|Sunday March 31st 1974 is a landmark date in the history of rock music. It is now celebrated in the release of a rare recording made at legendary London venue the Rainbow, of a concert by the then up-and-coming band called Queen. Few who turned up for that iconic performance could have predicted they would go on to become arguably the world’s best and most successful rock group, although many more may have suspected it after this stunning show.
Among the unique material contained in this release are over a dozen tracks never previously released on any official Queen live album. The release will come in CD, Vinyl and standard DVD or SD Blu-ray formats available as standard releases as well as special limited edition sets and digital. Queen: Live at the Rainbow ’74 will be released on September 9, 2014.
That concert, being heard live for the first time in the soon to be released Queen: Live at the Rainbow ’74, marked the culmination of the band’s countrywide tour, their first as headliners - hot on the heels of a tour supporting Mott the Hoople, late in 1973, on which they were widely regarded as having blown the hit band off the stage. Queen got rave reviews, almost unheard of for a support band, and it was obvious that in future they would be top of the bill.
Just before the March Rainbow gig, Queen performed their new single “Seven Seas of Rhye” on must-see UK TV music show Top of the Pops. The highly coveted slot was a lucky break - they filled in for David Bowie, who was unavailable - and the band made the most of it, delivering a thrilling performance that pushed the song into the Top 10.
Although the group now had a first hit single under its belt, and second album Queen II had just been released to critical acclaim, many felt that playing The Rainbow was overambitious. It was the premier London venue of the time, on a par with L.A.’s Palladium and New York’s Fillmore East. But the band had paid its dues, slugging it out in clubs and college halls for four years, and never doubting their own potential. The band’s confidence was vindicated when the venue quickly sold out the capacity of more than 3,000 seats.

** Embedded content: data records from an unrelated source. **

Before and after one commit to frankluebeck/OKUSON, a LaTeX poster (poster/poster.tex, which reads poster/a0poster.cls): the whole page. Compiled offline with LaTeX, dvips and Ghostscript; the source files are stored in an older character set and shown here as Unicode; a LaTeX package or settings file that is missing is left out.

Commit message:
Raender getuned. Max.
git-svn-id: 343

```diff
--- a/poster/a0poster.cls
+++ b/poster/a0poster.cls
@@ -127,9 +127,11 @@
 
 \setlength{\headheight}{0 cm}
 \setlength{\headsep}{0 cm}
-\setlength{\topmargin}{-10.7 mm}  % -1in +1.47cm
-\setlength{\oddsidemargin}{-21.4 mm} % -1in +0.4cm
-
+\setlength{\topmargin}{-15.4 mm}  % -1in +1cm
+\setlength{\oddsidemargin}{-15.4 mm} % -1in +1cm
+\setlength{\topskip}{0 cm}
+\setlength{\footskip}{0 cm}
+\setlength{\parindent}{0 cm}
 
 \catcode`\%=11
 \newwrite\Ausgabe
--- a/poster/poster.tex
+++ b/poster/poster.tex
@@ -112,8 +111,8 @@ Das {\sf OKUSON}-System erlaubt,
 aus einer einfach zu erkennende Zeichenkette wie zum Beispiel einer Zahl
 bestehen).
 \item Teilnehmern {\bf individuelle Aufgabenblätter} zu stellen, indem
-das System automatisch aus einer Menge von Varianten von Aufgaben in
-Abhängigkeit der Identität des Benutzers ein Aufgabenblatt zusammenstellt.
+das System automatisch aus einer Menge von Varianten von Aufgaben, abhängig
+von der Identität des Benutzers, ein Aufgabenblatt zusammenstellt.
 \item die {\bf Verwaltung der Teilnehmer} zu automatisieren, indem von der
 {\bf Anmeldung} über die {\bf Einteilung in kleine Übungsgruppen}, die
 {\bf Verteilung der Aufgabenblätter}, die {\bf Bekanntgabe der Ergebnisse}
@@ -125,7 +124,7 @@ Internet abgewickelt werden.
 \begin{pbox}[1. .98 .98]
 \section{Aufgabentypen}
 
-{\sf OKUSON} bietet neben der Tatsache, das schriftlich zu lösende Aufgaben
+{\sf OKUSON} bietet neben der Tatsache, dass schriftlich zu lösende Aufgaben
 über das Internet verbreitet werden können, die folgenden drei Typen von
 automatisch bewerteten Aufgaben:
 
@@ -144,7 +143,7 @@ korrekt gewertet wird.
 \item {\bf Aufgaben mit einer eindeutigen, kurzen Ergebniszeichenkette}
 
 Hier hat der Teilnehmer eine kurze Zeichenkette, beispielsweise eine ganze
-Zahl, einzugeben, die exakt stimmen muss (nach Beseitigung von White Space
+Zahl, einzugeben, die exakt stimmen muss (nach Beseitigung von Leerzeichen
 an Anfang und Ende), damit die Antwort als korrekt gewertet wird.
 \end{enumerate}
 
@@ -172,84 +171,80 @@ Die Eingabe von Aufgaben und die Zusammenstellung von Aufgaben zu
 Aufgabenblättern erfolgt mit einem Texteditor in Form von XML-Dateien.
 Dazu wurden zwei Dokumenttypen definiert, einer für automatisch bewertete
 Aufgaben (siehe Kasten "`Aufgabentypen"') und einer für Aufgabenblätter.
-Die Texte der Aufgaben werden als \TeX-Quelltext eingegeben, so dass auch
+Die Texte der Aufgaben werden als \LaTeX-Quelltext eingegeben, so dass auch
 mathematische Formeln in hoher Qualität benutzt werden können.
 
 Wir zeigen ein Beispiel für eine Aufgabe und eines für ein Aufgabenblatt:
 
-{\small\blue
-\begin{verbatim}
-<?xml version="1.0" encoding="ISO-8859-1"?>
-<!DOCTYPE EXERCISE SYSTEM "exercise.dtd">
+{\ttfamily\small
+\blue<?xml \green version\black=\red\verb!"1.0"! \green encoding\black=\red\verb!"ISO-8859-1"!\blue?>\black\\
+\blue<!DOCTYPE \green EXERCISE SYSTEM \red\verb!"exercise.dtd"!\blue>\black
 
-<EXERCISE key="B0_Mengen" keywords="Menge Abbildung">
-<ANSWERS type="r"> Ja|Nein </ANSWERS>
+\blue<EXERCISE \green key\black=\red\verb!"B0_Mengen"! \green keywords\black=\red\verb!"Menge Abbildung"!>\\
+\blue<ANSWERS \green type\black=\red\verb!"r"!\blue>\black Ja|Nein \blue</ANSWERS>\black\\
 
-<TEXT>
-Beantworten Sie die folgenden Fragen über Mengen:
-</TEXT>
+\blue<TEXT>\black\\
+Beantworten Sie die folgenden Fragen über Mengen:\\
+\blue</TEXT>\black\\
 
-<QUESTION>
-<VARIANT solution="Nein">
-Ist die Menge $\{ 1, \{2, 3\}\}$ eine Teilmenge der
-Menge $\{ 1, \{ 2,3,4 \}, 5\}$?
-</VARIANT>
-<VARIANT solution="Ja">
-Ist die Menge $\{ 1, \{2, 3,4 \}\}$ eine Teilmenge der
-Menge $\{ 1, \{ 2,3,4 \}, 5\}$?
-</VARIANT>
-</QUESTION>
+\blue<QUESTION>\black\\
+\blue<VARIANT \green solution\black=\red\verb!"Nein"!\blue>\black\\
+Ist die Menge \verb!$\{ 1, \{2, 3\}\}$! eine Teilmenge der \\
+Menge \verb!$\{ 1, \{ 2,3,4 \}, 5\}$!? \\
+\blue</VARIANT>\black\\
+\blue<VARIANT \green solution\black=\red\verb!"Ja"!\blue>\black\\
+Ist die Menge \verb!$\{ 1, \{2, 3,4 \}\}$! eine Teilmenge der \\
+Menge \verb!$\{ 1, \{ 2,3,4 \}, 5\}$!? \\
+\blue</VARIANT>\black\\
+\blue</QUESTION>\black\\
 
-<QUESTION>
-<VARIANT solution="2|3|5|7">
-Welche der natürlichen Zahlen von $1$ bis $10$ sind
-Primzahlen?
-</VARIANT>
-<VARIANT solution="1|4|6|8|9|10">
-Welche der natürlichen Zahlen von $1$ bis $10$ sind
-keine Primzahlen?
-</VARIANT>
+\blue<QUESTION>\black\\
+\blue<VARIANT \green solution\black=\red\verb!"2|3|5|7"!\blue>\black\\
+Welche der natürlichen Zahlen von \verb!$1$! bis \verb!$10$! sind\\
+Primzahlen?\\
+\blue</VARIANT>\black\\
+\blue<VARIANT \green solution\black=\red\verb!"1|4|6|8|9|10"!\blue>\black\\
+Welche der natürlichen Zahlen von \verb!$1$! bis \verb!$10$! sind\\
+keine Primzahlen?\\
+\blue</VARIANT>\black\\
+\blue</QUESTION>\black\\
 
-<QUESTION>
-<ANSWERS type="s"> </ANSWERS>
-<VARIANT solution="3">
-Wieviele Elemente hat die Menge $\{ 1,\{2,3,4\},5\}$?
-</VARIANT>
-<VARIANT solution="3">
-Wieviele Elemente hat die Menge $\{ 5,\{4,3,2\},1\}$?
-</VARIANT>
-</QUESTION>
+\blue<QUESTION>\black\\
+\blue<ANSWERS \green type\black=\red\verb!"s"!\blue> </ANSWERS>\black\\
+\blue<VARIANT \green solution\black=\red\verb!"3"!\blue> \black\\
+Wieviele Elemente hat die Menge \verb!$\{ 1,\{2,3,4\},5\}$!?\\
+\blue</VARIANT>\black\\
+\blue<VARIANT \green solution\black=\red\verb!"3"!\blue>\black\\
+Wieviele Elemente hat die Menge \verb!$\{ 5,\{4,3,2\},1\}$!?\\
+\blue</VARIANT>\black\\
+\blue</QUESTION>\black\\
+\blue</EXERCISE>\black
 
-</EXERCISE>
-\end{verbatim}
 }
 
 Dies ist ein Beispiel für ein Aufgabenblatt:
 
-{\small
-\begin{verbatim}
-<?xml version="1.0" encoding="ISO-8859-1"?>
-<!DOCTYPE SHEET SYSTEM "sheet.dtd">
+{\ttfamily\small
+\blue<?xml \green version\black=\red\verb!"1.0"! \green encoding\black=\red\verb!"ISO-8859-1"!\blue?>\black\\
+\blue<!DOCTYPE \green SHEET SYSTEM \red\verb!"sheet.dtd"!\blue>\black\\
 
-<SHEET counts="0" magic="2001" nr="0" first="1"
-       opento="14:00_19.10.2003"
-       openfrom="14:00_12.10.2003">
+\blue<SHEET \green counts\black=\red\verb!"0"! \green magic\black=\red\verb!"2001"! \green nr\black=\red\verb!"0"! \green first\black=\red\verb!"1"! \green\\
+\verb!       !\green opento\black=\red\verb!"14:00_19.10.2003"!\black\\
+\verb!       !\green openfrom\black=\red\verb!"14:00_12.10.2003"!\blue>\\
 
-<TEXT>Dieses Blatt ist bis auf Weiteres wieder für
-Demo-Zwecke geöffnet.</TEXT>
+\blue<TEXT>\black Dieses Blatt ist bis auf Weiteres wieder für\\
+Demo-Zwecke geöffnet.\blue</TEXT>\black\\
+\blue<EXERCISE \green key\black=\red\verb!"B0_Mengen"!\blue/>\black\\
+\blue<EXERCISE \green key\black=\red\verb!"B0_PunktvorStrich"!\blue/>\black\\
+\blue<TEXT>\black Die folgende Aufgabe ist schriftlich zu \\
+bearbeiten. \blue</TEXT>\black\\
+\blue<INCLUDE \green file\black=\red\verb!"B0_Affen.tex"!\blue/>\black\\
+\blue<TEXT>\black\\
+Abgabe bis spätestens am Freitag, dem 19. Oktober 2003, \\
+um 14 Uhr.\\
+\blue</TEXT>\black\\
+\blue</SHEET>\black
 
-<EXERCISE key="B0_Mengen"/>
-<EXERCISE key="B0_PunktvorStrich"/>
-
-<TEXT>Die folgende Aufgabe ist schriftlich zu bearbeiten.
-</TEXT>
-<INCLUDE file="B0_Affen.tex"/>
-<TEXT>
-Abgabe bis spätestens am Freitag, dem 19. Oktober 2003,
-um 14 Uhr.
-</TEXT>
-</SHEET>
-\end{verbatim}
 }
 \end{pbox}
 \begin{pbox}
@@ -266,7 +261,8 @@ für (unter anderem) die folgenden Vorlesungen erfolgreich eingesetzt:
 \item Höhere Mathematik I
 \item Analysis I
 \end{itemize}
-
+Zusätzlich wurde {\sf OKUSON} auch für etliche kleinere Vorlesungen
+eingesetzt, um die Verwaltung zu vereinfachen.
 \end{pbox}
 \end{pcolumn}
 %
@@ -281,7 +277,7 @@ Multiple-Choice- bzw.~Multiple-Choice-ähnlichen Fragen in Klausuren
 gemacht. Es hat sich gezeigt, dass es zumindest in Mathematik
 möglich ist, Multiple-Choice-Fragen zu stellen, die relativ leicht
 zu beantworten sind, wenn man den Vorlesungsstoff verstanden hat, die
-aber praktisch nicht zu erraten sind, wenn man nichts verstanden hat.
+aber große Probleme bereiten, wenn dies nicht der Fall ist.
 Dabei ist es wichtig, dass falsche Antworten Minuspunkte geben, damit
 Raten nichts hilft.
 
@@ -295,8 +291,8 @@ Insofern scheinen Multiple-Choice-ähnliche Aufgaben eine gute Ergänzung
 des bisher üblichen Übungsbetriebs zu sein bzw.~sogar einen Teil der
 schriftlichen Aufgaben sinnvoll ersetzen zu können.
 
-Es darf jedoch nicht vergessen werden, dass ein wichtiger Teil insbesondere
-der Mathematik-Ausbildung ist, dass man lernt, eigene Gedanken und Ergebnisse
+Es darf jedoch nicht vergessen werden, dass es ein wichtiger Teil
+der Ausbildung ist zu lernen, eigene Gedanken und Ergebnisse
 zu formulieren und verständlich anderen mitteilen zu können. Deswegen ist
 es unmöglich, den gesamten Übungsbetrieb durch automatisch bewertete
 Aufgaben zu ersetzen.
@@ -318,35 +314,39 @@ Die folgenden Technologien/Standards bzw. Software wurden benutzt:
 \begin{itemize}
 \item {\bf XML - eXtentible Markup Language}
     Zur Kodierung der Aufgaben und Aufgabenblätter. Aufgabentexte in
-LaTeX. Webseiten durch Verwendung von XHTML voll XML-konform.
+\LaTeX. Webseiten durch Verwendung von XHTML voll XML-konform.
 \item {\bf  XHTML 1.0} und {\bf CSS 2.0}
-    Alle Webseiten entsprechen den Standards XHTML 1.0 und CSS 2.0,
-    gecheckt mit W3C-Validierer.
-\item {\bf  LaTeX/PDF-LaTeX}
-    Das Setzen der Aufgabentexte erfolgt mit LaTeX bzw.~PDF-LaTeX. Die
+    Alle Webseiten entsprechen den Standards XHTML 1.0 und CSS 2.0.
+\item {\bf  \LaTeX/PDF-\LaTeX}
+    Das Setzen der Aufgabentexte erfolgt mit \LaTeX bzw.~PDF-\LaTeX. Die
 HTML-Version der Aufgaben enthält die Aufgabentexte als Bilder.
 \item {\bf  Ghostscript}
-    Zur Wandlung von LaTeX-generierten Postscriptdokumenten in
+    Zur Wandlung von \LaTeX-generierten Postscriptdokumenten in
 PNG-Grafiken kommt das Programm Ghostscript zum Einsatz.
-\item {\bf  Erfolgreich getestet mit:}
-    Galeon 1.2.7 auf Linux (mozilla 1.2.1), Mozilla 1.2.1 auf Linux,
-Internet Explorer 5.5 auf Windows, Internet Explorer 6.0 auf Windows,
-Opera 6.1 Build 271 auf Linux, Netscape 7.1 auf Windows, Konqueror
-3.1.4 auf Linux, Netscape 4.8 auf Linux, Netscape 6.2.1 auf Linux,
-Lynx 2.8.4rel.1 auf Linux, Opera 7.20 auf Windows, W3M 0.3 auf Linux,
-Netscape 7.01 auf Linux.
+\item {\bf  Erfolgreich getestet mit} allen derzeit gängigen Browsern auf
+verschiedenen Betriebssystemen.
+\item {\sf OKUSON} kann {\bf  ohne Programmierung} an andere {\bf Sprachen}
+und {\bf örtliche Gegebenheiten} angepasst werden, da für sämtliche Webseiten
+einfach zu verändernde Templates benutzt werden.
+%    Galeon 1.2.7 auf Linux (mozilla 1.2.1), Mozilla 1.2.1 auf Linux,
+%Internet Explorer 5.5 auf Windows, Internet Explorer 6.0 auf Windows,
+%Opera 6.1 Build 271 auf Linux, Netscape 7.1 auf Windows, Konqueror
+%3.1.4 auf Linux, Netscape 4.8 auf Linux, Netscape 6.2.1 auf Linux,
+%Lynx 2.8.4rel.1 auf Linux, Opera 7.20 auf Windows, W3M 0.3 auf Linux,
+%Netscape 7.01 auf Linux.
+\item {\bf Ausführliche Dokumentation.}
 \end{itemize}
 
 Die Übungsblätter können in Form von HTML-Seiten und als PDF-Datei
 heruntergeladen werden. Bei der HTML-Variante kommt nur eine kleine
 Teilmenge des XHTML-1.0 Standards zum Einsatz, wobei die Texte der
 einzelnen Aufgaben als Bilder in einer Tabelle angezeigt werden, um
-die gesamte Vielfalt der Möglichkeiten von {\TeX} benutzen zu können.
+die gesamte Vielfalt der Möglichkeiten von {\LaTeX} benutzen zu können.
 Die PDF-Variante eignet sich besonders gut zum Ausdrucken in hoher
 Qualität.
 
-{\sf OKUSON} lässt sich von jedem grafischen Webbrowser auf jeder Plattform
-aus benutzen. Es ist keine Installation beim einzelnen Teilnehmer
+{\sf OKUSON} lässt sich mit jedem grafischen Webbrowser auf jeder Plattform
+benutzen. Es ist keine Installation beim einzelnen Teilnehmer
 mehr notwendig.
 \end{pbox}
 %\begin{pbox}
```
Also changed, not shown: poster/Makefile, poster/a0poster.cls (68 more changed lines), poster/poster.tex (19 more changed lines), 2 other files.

Queen’s performance was spectacular from the second that Freddie Mercury strutted onto the stage in his soon to become trademark white “eagle suit,” specially made for him by top fashion designer Zandra Rhodes. He pranced and posed, capturing the audience in seconds with his extraordinary voice and stage presence, while Brian May provided the counterpoint with his remarkable ground-breaking guitar playing. The powerful “engine room” of drummer Roger Taylor and bass player John Deacon completed a sound unlike anything British audiences had previously heard.
That electrifying show was recorded by Roy Thomas Baker, co-producer of Queen's first four studio albums, and slated to be the band's third album (and debut live album) - a career defining release like James Brown's Live At The Apollo or The Who's Live At Leeds. Intended to be a recording that captured the magic of a live band firing on all cylinders, Queen: Live at the Rainbow ’74 would undoubtedly have been a big success. But Queen’s ferocious creative momentum produced a stack of new songs begging to be recorded and instead of releasing the live album the band went into the studio to record what was to become their breakthrough album, Sheer Heart Attack. As a result the completed Rainbow live album was shelved and consigned to the archives.
Later in 1974 Queen had their first chart-topping single, “Killer Queen,” which encapsulated their brand of driving rock and clever lyrics. It appeared on Sheer Heart Attack, which was released in the autumn, was a massive hit and remains to this day many fans’ favorite Queen album. To celebrate this success and crown a remarkable year, Queen returned to The Rainbow in November 1974 for two sell-out gigs that were even more spectacular than the one in March. These concerts included the typically flamboyant performance of “Now I’m Here” with which they had been wowing audiences on the tour. It featured Freddie apparently appearing in a spotlight on opposite sides of the stage almost simultaneously. The concerts received massive acclaim from fans and critics alike, and won over many who had until then doubted the band’s potential.
Now, 40 years on, Queen: Live at the Rainbow ’74 has finally been released, providing an invaluable record of emerging superstars demonstrating their talent.
Queen, Hollywood Records, and Eagle Rock Entertainment are proud to announce that Queen: Live at the Rainbow ’74 will be released on September 9th 2014 in a variety of formats all newly mixed and mastered to the highest contemporary standard.
These recordings capture Queen at that time in all their glory: the dramatic stage presence, the highly original self-penned repertoire of songs, high-energy performances coupled with stunning melodic and harmonic content, and the uncompromising perfectionist approach to every aspect of their performance which is still maintained to this day.
To mark the 40th anniversary of these legendary shows, here, finally, is Queen: Live at the Rainbow ’74 - lovingly restored, edited, mixed and digitally mastered. It is a collection every Queen fan will want to possess.
Queen will be touring North America, Asia, and Australia this summer with virtuoso vocalist Adam Lambert. The tour kicks off June 19th at Chicago's United Center. Tour dates and ticket information can be found at queenonline.com